──────── MATERIAL PROVIDED
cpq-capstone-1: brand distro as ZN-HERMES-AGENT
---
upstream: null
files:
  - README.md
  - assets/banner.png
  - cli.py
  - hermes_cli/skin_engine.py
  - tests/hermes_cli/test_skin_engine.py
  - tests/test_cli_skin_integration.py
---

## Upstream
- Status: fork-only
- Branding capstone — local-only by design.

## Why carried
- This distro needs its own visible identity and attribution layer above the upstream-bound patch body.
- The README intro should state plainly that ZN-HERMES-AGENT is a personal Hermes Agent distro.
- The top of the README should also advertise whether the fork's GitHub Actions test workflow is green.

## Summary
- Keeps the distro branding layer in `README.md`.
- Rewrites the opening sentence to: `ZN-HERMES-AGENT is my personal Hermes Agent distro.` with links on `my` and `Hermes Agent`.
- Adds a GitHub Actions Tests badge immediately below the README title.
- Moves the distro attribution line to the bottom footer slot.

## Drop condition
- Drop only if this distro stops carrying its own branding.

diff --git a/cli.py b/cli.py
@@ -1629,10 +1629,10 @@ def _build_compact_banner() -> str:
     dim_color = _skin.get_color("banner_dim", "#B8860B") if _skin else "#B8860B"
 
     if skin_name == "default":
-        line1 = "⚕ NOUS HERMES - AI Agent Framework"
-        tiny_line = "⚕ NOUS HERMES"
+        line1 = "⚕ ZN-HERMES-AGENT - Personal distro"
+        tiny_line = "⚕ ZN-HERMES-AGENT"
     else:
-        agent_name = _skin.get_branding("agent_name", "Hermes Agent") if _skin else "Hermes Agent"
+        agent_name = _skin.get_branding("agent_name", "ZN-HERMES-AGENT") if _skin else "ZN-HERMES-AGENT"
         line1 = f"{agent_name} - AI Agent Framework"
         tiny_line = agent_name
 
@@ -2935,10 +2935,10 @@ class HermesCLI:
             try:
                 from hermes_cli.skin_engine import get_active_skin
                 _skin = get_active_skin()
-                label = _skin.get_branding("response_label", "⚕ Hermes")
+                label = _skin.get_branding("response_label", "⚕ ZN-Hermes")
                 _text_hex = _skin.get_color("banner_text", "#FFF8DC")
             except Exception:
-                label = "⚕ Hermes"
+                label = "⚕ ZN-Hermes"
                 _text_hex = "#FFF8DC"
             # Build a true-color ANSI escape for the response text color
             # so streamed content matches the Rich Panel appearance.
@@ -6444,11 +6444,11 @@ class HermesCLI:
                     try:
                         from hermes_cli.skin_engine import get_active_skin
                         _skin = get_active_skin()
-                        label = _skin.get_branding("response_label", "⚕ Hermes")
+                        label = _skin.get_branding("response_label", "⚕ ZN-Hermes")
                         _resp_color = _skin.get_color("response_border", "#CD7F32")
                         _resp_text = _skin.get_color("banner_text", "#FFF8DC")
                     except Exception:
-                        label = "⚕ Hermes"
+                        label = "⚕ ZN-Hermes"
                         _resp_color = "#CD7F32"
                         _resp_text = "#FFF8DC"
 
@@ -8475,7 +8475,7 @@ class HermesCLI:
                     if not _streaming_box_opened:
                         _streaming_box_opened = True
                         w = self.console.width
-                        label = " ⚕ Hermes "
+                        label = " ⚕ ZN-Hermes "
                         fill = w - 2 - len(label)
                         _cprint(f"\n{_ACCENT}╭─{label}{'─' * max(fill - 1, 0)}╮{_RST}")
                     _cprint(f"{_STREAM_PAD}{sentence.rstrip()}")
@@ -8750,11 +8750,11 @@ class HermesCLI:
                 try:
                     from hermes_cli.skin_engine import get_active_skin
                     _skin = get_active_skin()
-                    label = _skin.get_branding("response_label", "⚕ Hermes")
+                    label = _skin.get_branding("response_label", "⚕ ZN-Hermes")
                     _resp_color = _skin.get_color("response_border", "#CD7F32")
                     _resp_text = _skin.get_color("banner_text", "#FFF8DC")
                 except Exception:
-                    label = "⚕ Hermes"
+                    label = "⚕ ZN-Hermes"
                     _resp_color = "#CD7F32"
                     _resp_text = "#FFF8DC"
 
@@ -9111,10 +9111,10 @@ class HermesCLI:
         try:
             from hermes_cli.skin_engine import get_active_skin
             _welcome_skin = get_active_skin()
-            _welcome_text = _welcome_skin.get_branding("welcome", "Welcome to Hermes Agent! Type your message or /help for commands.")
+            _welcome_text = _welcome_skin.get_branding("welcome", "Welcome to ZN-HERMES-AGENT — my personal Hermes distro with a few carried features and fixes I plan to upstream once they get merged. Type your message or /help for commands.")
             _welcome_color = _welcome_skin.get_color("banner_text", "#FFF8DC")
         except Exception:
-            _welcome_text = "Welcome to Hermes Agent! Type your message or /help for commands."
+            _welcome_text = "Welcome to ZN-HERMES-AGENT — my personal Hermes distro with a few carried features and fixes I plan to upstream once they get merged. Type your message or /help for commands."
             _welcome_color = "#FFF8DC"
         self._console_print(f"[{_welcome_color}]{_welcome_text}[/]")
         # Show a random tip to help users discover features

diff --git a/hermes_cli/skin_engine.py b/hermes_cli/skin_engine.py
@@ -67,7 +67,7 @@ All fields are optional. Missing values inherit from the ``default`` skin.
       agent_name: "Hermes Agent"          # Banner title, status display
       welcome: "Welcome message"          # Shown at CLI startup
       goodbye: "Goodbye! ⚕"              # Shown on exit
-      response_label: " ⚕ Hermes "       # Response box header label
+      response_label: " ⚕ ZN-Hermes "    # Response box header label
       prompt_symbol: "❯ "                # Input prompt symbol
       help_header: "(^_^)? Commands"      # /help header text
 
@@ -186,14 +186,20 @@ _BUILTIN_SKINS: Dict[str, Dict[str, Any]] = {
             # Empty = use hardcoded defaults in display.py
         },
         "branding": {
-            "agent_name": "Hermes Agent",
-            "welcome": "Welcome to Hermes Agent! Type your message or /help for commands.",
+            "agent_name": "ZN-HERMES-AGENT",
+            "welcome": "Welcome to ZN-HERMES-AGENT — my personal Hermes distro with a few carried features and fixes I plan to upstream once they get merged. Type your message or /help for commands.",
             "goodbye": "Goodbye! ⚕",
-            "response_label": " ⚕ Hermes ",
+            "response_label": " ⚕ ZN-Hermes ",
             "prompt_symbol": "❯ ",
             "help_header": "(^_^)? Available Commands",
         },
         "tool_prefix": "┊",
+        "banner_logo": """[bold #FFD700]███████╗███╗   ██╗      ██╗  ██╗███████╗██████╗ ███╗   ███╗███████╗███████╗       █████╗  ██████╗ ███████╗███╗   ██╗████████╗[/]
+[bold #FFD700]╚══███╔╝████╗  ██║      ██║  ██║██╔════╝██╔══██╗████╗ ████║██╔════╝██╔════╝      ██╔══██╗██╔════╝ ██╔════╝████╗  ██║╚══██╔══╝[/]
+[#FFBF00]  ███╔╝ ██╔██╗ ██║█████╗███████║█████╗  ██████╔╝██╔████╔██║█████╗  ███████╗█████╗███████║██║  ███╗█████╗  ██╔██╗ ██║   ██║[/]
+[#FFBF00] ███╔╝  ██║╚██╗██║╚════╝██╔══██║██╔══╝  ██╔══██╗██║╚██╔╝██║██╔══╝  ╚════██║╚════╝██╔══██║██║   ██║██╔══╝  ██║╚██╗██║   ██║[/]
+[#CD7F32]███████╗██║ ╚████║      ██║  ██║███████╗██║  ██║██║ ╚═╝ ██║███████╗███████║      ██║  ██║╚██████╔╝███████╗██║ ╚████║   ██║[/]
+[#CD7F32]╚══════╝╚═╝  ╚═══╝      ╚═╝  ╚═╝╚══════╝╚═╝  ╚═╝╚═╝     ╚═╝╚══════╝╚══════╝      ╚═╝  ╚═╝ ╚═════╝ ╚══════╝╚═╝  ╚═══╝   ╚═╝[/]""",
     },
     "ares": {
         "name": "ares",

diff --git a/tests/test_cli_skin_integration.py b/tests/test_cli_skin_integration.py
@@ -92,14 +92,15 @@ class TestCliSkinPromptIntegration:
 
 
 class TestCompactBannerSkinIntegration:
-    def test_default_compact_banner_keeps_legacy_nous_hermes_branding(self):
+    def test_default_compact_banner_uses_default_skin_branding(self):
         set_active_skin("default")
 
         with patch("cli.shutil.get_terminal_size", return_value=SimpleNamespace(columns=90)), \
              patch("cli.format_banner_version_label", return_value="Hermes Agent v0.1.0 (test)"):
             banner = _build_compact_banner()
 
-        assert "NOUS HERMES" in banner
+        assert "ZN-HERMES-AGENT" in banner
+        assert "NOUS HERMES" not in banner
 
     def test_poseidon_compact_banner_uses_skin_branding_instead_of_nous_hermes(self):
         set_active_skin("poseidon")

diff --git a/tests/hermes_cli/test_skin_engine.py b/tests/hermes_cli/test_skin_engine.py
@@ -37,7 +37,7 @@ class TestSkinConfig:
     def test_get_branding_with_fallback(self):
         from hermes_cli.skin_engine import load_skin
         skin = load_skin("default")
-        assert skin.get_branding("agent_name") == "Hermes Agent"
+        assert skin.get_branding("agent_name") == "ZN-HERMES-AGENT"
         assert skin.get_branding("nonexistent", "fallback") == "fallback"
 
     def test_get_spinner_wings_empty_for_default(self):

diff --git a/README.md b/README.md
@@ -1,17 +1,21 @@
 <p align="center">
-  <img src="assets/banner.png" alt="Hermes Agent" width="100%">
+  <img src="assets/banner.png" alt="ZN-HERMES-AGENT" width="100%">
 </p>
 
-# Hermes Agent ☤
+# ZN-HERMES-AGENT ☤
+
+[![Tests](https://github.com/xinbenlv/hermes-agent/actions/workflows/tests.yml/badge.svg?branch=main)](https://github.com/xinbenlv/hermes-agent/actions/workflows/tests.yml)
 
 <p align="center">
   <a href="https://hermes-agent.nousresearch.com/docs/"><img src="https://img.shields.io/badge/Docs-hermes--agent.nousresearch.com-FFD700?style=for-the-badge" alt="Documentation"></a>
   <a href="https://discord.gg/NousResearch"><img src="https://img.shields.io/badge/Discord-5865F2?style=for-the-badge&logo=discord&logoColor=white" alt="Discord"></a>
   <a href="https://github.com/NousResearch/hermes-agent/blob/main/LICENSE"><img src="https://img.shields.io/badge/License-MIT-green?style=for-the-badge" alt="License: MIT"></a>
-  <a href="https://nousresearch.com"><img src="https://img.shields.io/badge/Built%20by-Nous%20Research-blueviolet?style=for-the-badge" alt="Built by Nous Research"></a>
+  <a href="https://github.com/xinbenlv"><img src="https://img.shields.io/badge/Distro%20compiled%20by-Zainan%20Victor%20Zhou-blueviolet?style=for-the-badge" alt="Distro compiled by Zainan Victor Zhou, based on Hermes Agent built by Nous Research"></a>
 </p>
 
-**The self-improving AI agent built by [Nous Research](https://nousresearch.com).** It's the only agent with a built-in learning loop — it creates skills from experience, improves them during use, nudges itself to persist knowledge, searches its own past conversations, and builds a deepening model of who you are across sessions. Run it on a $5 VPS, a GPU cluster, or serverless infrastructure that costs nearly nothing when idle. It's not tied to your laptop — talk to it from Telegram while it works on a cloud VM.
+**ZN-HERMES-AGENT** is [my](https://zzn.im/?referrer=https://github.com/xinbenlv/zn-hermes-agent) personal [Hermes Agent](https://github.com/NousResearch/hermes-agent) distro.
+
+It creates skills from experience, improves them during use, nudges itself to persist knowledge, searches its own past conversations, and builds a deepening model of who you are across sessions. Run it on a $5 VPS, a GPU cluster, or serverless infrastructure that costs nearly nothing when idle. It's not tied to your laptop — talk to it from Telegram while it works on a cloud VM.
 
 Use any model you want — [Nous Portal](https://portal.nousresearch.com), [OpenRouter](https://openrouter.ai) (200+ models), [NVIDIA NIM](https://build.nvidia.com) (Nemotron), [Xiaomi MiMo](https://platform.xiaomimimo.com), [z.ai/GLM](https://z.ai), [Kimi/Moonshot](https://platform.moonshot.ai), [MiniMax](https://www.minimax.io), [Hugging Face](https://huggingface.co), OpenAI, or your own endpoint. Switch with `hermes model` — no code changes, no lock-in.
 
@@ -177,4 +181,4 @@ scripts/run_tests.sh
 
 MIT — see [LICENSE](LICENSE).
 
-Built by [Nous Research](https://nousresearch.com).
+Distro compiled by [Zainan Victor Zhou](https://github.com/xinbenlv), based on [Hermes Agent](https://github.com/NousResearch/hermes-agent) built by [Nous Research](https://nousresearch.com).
────────────────
• EXERCISE DESCRIPTION
Only one stretch of the data above is needed. Restate it word for word, from the line containing "# Show a random" through the line containing "title, status display", both ends included.

• EXERCISE OUTPUT
         # Show a random tip to help users discover features

diff --git a/hermes_cli/skin_engine.py b/hermes_cli/skin_engine.py
@@ -67,7 +67,7 @@ All fields are optional. Missing values inherit from the ``default`` skin.
       agent_name: "Hermes Agent"          # Banner title, status display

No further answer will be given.